Different government agencies have procured 132.08 lakh MT of wheat in Punjab. It is beyond the target set by the Punjab government. The state targeted the procurement of 130 lakh MT of wheat. The mode of payment was direct payment to the farmers. It is known that more than nine lakh farmers in the state have received more than 23,000 crore directly into their bank accounts. Earlier, the payments were made through arhtiyas or middlemen. This year, the minimum support price (MSP) of wheat has been `1,975 per quintal. The government has registered farmers on the Anaj Kharid portal.
It is to be noted that this year Punjab produced around 170 MT of wheat in its 35 lakh hectares of land. But the number of beneficiaries did not increase significantly this year. That increment has been marginal compared to last year. In 2020, the number of beneficiaries was 8.8 lakh farmers. What are the reasons behind the entry of more farmers into the mandis? Bharatiya Kisan Union leader Jagmohan Singh reportedly said that farmers went to mandis instead of the flour millers because of the direct payment system at the mandis. A Punjab Mandi Board source reportedly said that more wheat landed in mandis as the number of private buyers was low due to the pandemic.
On increasing overall farmers’ income
One of the most important challenges that Indian farmers’ have been facing is lack of remunerative prices of agricultural products. The production level is high enough to meet the requirements of the domestic market. The government has also intervened in the sector in different ways. Declaration of MSP for 26 important agricultural products, subsidised fertilisers and seeds to the farmers, subsidised power supply to many and cheap irrigation facilities are some of the steps. Government subsidy in agriculture is present in almost all the developed and developing countries of the world. In India in spite of many advantages, a large section of Indian farmers are in distress.
A few important points on raising farmers’ income
A three-pronged principle was raised by the Prime Minister Narendra Modi in 2016 to achieve the target of doubling farmers’ income by 2022. The three pillars were rise of yields, lower cost of production and remunerative prices of farm produce. But the apparently easy points are actually very difficult to achieve. The economy has been passing through a pandemic situation and economic growth is decelerating. In this situation, doubling the income of farmers within the coming year is not possible. But at the same time, it is the agriculture sector that has not been affected heavily by the pandemic. PVS Suryakumar, Deputy Managing Director, National Bank for Agriculture and Rural Development (NABARD) has pointed out a micro scenario where doubling farmers’ income of a small number of farmers in a small region was possible. According to him, it was possible as several conditions needed for achieving the goal materialised. But in the case of the economy as a whole, it is very difficult to meet all the conditions of achieving the target.

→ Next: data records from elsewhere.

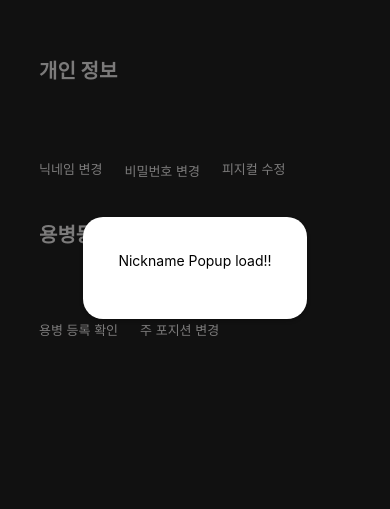
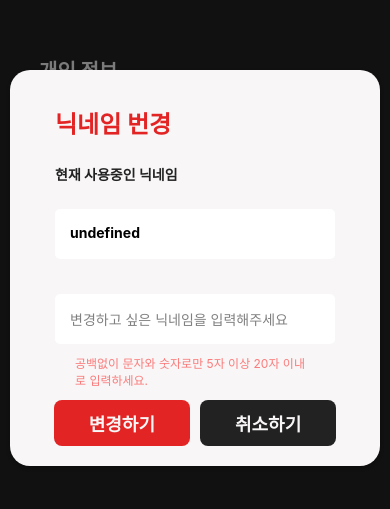
Before and after one commit to TEAM-REDCODE/buzzer-beater-frontend, a React Native app in the folder buzzerBeater-app/: screen /MyPageScreen in a window 390 px wide. Both pictures are taken after a click on the element 70 px from the left and 282 px from the top of the page. Shown: the part 154-663 px from the top of the page. Built offline with nearby package versions, Linux system fonts and the light colour scheme; some icons are missing.

Commit message:
feat/mypagePopup
fix: conflict

feat:some popup and pw verify

feat: connect icon to modal

fix: conflict

fix:conflict

fix:userState

error detect


Merge-request: BUZZER-BEATER-MR-64
Merged-by: 규성 임 <dla9319@korea.ac.kr>

```diff
--- a/buzzerBeater-app/src/Common/baseURL.js
+++ b/buzzerBeater-app/src/Common/baseURL.js
@@ -1,4 +1,4 @@
-const baseURL = 'http://172.16.3.243:5000/'
+const baseURL = 'http://192.168.219.112:5000/'
 
 
 export default baseURL
--- a/buzzerBeater-app/src/components/UI/MyPagePopup.jsx
+++ b/buzzerBeater-app/src/components/UI/MyPagePopup.jsx
@@ -1,10 +1,82 @@
-import React from 'react';
-import { StyleSheet, Text, TouchableWithoutFeedback, Modal, View, Alert } from 'react-native';
+import React, {useState} from 'react';
+import { StyleSheet, Text, TouchableWithoutFeedback, Modal,
+  View, Alert, TextInput, Button, TouchableOpacity  } from 'react-native';
+import { Iconify } from 'react-native-iconify';
+import Colors from '../../Common/Colors';
+import passowrdVerify from '../screen/account/passwordValidation';
 
-const NicknamePopup = ({ modalVisible, setModalVisible }) => {
+const NicknamePopup = ({ modalVisible, setModalVisible, userName }) => {
+  const [newName, setNewName] = useState("")
+  console.log(newName)
+  const closeModal = (e) => {
+    setModalVisible(!modalVisible);
+
+  };
+  const handleName= (text)=>{
+    setNewName(text)
+  }
+  return (
+    <Modal
+      animationType="fade"
+      transparent={true}
+      visible={modalVisible}
+      onBackdropPress={() => {closeModal()}}
+      >
+
+        <TouchableWithoutFeedback>
+            <View View style={styles.overlay}>
+              <View style={styles.modalView}>
+                <Text style={styles.modalTitle}>닉네임 번경</Text>
+                <Text style={styles.modalText}>현재 사용중인 닉네임</Text>
+                <Text style={styles.currentText} >{userName}</Text>
+                <Text style={styles.modalText}></Text>
+                <TextInput style={styles.input}
+                placeholder="변경하고 싶은 닉네임을 입력해주세요"
+                placeholderTextColor="gray"
+                placeholderText={{ fontSize: 1 }}
+                onChangeText={handleName}
+                value={newName}
+                ></TextInput>
+                <Text style={styles.smallText}>공백없이 문자와 숫자로만 5자 이상 20자 이내로 입력하세요.</Text>
+                <View style={styles.buttonList}>
+                  <View style={{borderRadius: 8, backgroundColor: Colors.mainRed}}>
+                    <TouchableOpacity>
+                      <Text style={styles.submitBtn}>변경하기</Text>
+                    </TouchableOpacity>
+                  </View>
+                  <View style={{borderRadius: 8, backgroundColor: Colors.black}}>
+                    <TouchableOpacity>
+                      <Text style={styles.cancelBtn} onPress={closeModal}>취소하기</Text>
+                    </TouchableOpacity>
+                  </View>
+                </View>
+              </View>
+            </View>
+
+        </TouchableWithoutFeedback>
+    </Modal>
+  );
+};
+
+const PasswordPopup = ({ modalVisible, setModalVisible }) => {
   const closeModal = () => {
     setModalVisible(false);
   };
+  const [pw, setPw] = useState("")
+  const [newPw, setNewPw] = useState("")
+  const [newPwV, setNewPwV] = useState("")
+  const handlePW = (text) =>{
+    setPw(text)
+    console.log('first')
+  }
+  const handleNewPW = (text) =>{
+    setNewPw(text)
+    console.log('first')
+  }
+  const handleNewPWV = (text) =>{
+    setNewPwV(text)
+    console.log('first')
+  }
 
   return (
     <Modal
@@ -15,35 +87,80 @@ const NicknamePopup = ({ modalVisible, setModalVisible }) => {
         Alert.alert('Modal has been closed.');
         setModalVisible(!modalVisible);
       }}>
-      <TouchableWithoutFeedback onPress={closeModal}>
+      <TouchableWithoutFeedback>
         <View style={styles.overlay}>
           <View style={styles.modalView}>
-            <Text style={styles.modalText}>Nickname Popup load!!</Text>
+            <Text style={styles.modalTitle}>비밀번호 번경</Text>
+            <Text style={styles.modalText}>현재 비밀번호</Text>
+            <TextInput style={styles.input}
+              placeholder="현재 사용 중인 비밀번호를 입력해주세요"
+              placeholderTextColor="gray"
+              onChangeText={handlePW}
+              value={pw}
+            ></TextInput>
+            <Text style={styles.modalText}>새 비밀번호</Text>
+            <TextInput style={styles.input}
+              placeholder="새 비밀번호를 입력해주세요"
+              placeholderTextColor="gray"
+              onChangeText={handleNewPW}
+              value={newPw}
+
+            ></TextInput>
+            <View style={styles.validation}>
+              <View style={styles.valiList}>
+                  <View style={styles.valiButton}>
+                      {passowrdVerify(newPw, 1)?
+                      <Iconify icon="ri:checkbox-circle-line" size={15} color={Colors.mainRed} />
+                      :<Iconify icon="ri:checkbox-circle-line" size={15} color={Colors.black} />
+                      }
+                      <Text style={styles.valiText}>총 8글자 이상</Text>
+                  </View>
+                  <View style={styles.valiButton}>
+                    {passowrdVerify(newPw, 3)?
+                      <Iconify icon="ri:checkbox-circle-line" size={15} color={Colors.mainRed} />
+                      :<Iconify icon="ri:checkbox-circle-line" size={15} color={Colors.black} />
+                      }
+                      <Text style={styles.valiText}>1개 이상의 대문자 포함</Text>
+                  </View>
+              </View>
+              <View style={styles.valiList}>
+                  <View style={styles.valiButton}>
+                      {passowrdVerify(newPw, 2)?
+                      <Iconify icon="ri:checkbox-circle-line" size={15} color={Colors.mainRed} />
+                      :<Iconify icon="ri:checkbox-circle-line" size={15} color={Colors.black} />
+                      }
+                      <Text style={styles.valiText}>1개 이상의 소문자 포함</Text>
+                  </View>
+                  <View style={styles.valiButton}>
+                      {passowrdVerify(newPw, 4)?
+                      <Iconify icon="ri:checkbox-circle-line" size={15} color={Colors.mainRed} />
+                      :<Iconify icon="ri:checkbox-circle-line" size={15} color={Colors.black} />
+                      }
+                      <Text style={styles.valiText}>숫자, 특수문자 포함</Text>
+                  </View>
+              </View>
           </View>
-        </View>
-      </TouchableWithoutFeedback>
-    </Modal>
-  );
-};
 
-const PasswordPopup = ({ modalVisible, setModalVisible }) => {
-  const closeModal = () => {
-    setModalVisible(false);
-  };
+            <TextInput style={styles.input}
+              placeholder="새 비밀번호를 재입력해주세요"
+              placeholderTextColor="gray"
+              onChangeText={handleNewPWV}
+              value={newPwV}
 
-  return (
-    <Modal
-      animationType="fade"
-      transparent={true}
-      visible={modalVisible}
-      onRequestClose={() => {
-        Alert.alert('Modal has been closed.');
-        setModalVisible(!modalVisible);
-      }}>
-      <TouchableWithoutFeedback onPress={closeModal}>
-        <View style={styles.overlay}>
-          <View style={styles.modalView}>
-            <Text style={styles.modalText}>PasswordPopup load!!</Text>
+            ></TextInput>
+
+            <View style={styles.buttonList}>
+                  <View style={{borderRadius: 8, backgroundColor: Colors.mainRed}}>
+                    <TouchableOpacity>
+                      <Text style={styles.submitBtn}>변경하기</Text>
+                    </TouchableOpacity>
+                  </View>
+                  <View style={{borderRadius: 8, backgroundColor: Colors.black}}>
+                    <TouchableOpacity>
+                      <Text style={styles.cancelBtn} onPress={closeModal}>취소하기</Text>
+                    </TouchableOpacity>
+                  </View>
+                </View>
           </View>
         </View>
       </TouchableWithoutFeedback>
@@ -80,7 +197,6 @@ const MecenearyPopup = ({ modalVisible, setModalVisible }) => {
   const closeModal = () => {
     setModalVisible(false);
   };
-
   return (
     <Modal
       animationType="fade"
@@ -96,6 +212,8 @@ const MecenearyPopup = ({ modalVisible, setModalVisible }) => {
             <Text style={styles.modalText}>MecenearyPopup load!!</Text>
           </View>
         </View>
+
+
       </TouchableWithoutFeedback>
     </Modal>
   );
@@ -135,9 +253,10 @@ const styles = StyleSheet.create({
   },
   modalView: {
     margin: 20,
-    backgroundColor: 'white',
+    backgroundColor: Colors.white,
     borderRadius: 20,
     padding: 35,
+    paddingBottom: 20,
     alignItems: 'center',
     shadowColor: '#000',
     shadowOffset: {
@@ -148,9 +267,104 @@ const styles = StyleSheet.create({
     shadowRadius: 4,
     elevation: 5,
   },
+  modalTitle: {
+    color: Colors.mainRed,
+    width: 280,
+    fontSize: 24,
+    fontWeight: 'bold',
+    marginBottom: 24,
+  },
   modalText: {
     marginBottom: 15,
-    textAlign: 'center',
+    color: Colors.black,
+    fontWeight: 'bold',
+    textAlign: 'left',
+    width: 280,
+  },
+  currentText: {
+    width : 280,
+    height : 50,
+    margin : 10,
+    borderRadius : 5,
+    padding: 15,
+    fontWeight: 'bold',
+    backgroundColor : 'white',
+  },
+  smallText: {
+    fontSize: 12,
+    color: `rgba(255, 0, 0, 0.5)`, // 예시: 빨간색과 투명도 0.5
+
+    textAlign: 'left',
+
+    width: 240,
+  },
+  input: {
+    width : 280,
+    height : 50,
+    margin : 10,
+    borderRadius : 5,
+    padding : 15,
+    backgroundColor : 'white',
+
+  },
+  buttonList:{
+    marginTop: 12,
+    width: 280,
+    display: 'flex',
+    flexDirection: 'row',
+    justifyContent: 'center',
+    gap: 10,
+  },
+  submitBtn:{
+    paddingLeft: 35,
+    paddingRight: 35,
+    paddingTop: 10,
+    paddingBottom: 10,
+    color: Colors.white,
+    fontWeight: 'bold',
+    fontSize: 18,
+  },
+  cancelBtn:{
+    paddingLeft: 35,
+    paddingRight: 35,
+    paddingTop: 10,
+    paddingBottom: 10,
+    color: Colors.white,
+    fontWeight: 'bold',
+    fontSize: 18,
+  },
+
+  validation : {
+    width: 280,
+    height : 60,
+    display : 'flex',
+    flexWrap : 'wrap',
+    justifyContent : 'space-between',
+    flexDirection : 'row',
+    borderColor: 'red',
+    borderwidth: 1,
+
+  },
+
+  valiList : {
+      display : 'flex',
+      justifyContent : 'space-between',
+
+
+  },
+
+  valiButton : {
+    height : 20,
+    flexDirection : 'row',
+    alignItems : 'center',
+    marginTop : 6,
+    left : 3,
+  },
+
+  valiText : {
+      color : Colors.black,
+      fontSize : 12,
+      marginLeft : 3,
   },
 });
 
--- a/buzzerBeater-app/src/components/screen/MyPageScreen.jsx
+++ b/buzzerBeater-app/src/components/screen/MyPageScreen.jsx
@@ -15,7 +15,6 @@ import { getMeetinfo, createMeet, setMeet, deleteeUserMeet } from '../../APIs/me
 import {NicknamePopup, PasswordPopup, PhysicalPopup, MecenearyPopup, PositonPopup} from '../UI/MyPagePopup';
 export default function MyPageScreen() {
   const { user, setUserData } = useContext(UserContext);
-  const [newName, setNewname] = useState("gyural");
   const [newHeight, setNewHeightPopup] = useState(188.0);
   const [nicknamePopup, setNicknamePopup] = useState(false)
   const [passwordPopup, setPasswordPopup] = useState(false)
@@ -64,7 +63,7 @@ export default function MyPageScreen() {
           <Text style={styles.subtitle}>개인 정보</Text>
           <View style={styles.iconList}>
             {/* SetNicname */}
-            <NicknamePopup modalVisible={nicknamePopup} setModalVisible={setNicknamePopup} />
+            <NicknamePopup modalVisible={nicknamePopup} setModalVisible={setNicknamePopup} userName={user.nickname}/>
             <View style={styles.iconBtn}>
               <TouchableOpacity onPress={()=>{handlePopup(0)}}>
                 <Iconify icon="mdi:rename-outline" size={50} style={styles.iconStyle} />
--- /dev/null
+++ b/buzzerBeater-app/src/components/screen/account/passwordValidation.js
@@ -0,0 +1,33 @@
+const Upper = 'ABCDEFGHIJKLMNOPQRSTUVWXYZ';
+const Lower = Upper.toLowerCase();
+
+const passowrdVerify = (pw, num) => {
+  const specialCharacters = '!@#$%^&*()';
+
+  if (num === 1) {
+    return pw.length >= 8;
+  } else if (num === 2) {
+    for (const char of Array.from(pw)) {
+      if (Array.from(Lower).includes(char)) {
+        return true;
+      }
+    }
+    return false;
+  } else if (num === 3) {
+    for (const char of Array.from(pw)) {
+      if (Upper.includes(char)) {
+        return true;
+      }
+    }
+    return false;
+  } else if (num === 4) {
+    for (const char of Array.from(pw)) {
+      if (specialCharacters.includes(char)) {
+        return true;
+      }
+    }
+    return false;
+  }
+};
+
+export default passowrdVerify
```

An experiment in a micro level
In the micro project where on an average each project encompassed nine villages and 1400 volunteer households. The actual project cost was `20 crore with convergence grants of 6 crore (30%), beneficiary contribution of `7 crore (355) and bank loans of `7 crore (35%). The farmers’ base line annual income was `64,000 (actual range is between `41,000-1,13000). In that project, the income got enhanced by 40-80%. What was the reason behind income enhancement?
Suryakumar mentioned that each project began with selection of improved crop varieties, crop combinations and adapting appropriate agronomic practices and regular seed replacement. It also included farm banding, mulching, moisture conservation and life saving irrigation etc. They were also involved in dairy cattle, collective utilisation of farm machinery, collective input purchase and output marketing. Therefore, it is clear that their success came as a result of several utilization techniques of many suitable factors.
What would happen in the macro situation?
In the agriculture sector, it is not just production and pricing and sale related matters. Farmers face several risks. Most of the farmers have to sell their produce immediately after the harvest due to various reasons. They also face problems related to grading, processing of products and their storing. Helpful banking facility is needed. There is a need to have efficient farmer producer organizations. Therefore, increasing farmers' stable income needs to address all these problems and this is not an easy job for the government.
Increasing off farm activities
How many of us know that most of the farming communities have been living through off-farm income resources? On the basis of a Canadian experiment, famous economist A M Fuller stated in 1991 that, “Full-time farming is the aberration in modern farming history as multiple jobs holding among farm households is the norm.”
The ICRISAT village level studies indicate that in the semi-arid regions of India, agricultural income out of the total income has been falling drastically (Participation of Rural Households in Farm, Non-Farm and Pluri Activity: Evidence from India by S Subramanian, 2018). In India, it is believed that close to 60% of the total workforce is now engaged in non farm activities and according to census 2011, it was 45%. The off-farm activities have been rising because it supplements family income outside agriculture, spreads risk, stabilises salaries, reduce income inequalities and maintains resources for farming and other financial obligations.
So, increasing farmers’ income is not a matter related only to agriculture. It depends on the total prospects of livelihood in the rural sector as well as the health of the economy.